- _What is needed_
Reproduce all entries verbatim, with nothing added or dropped.

- _Input records_
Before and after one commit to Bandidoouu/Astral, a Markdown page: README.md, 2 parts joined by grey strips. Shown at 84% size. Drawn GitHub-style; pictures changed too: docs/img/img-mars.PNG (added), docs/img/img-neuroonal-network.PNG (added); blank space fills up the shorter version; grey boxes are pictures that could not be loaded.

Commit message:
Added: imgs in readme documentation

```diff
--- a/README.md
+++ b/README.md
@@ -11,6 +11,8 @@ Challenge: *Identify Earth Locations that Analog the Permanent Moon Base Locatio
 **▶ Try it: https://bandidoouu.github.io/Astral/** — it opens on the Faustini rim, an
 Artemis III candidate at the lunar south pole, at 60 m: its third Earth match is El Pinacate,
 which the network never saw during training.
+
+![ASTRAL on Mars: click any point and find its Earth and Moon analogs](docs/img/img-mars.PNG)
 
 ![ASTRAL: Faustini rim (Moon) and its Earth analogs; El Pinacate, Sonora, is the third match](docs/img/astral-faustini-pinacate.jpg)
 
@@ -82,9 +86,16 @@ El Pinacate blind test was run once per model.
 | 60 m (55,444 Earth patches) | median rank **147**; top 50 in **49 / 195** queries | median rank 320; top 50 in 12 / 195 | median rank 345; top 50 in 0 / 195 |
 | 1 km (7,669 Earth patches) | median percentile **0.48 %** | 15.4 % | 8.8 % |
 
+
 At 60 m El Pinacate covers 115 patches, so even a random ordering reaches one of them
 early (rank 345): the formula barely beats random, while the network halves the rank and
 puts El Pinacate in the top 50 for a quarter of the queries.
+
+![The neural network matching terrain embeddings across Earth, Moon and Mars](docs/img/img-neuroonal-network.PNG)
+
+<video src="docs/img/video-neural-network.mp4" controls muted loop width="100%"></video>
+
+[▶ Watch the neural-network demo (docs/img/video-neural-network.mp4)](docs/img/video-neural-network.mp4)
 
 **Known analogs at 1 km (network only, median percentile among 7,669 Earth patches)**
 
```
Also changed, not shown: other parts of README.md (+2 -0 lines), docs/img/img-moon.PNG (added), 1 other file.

- _Task result_
Before and after one commit to Bandidoouu/Astral, a Markdown page: README.md, 2 parts joined by grey strips. Shown at 84% size. Drawn GitHub-style; pictures changed too: docs/img/img-mars.PNG (added), docs/img/img-neuroonal-network.PNG (added); blank space fills up the shorter version; grey boxes are pictures that could not be loaded.

Commit message:
Added: imgs in readme documentation

```diff
--- a/README.md
+++ b/README.md
@@ -11,6 +11,8 @@ Challenge: *Identify Earth Locations that Analog the Permanent Moon Base Locatio
 **▶ Try it: https://bandidoouu.github.io/Astral/** — it opens on the Faustini rim, an
 Artemis III candidate at the lunar south pole, at 60 m: its third Earth match is El Pinacate,
 which the network never saw during training.
+
+![ASTRAL on Mars: click any point and find its Earth and Moon analogs](docs/img/img-mars.PNG)
 
 ![ASTRAL: Faustini rim (Moon) and its Earth analogs; El Pinacate, Sonora, is the third match](docs/img/astral-faustini-pinacate.jpg)
 
@@ -82,9 +86,16 @@ El Pinacate blind test was run once per model.
 | 60 m (55,444 Earth patches) | median rank **147**; top 50 in **49 / 195** queries | median rank 320; top 50 in 12 / 195 | median rank 345; top 50 in 0 / 195 |
 | 1 km (7,669 Earth patches) | median percentile **0.48 %** | 15.4 % | 8.8 % |
 
+
 At 60 m El Pinacate covers 115 patches, so even a random ordering reaches one of them
 early (rank 345): the formula barely beats random, while the network halves the rank and
 puts El Pinacate in the top 50 for a quarter of the queries.
+
+![The neural network matching terrain embeddings across Earth, Moon and Mars](docs/img/img-neuroonal-network.PNG)
+
+<video src="docs/img/video-neural-network.mp4" controls muted loop width="100%"></video>
+
+[▶ Watch the neural-network demo (docs/img/video-neural-network.mp4)](docs/img/video-neural-network.mp4)
 
 **Known analogs at 1 km (network only, median percentile among 7,669 Earth patches)**
 
```
Also changed, not shown: other parts of README.md (+2 -0 lines), docs/img/img-moon.PNG (added), 1 other file.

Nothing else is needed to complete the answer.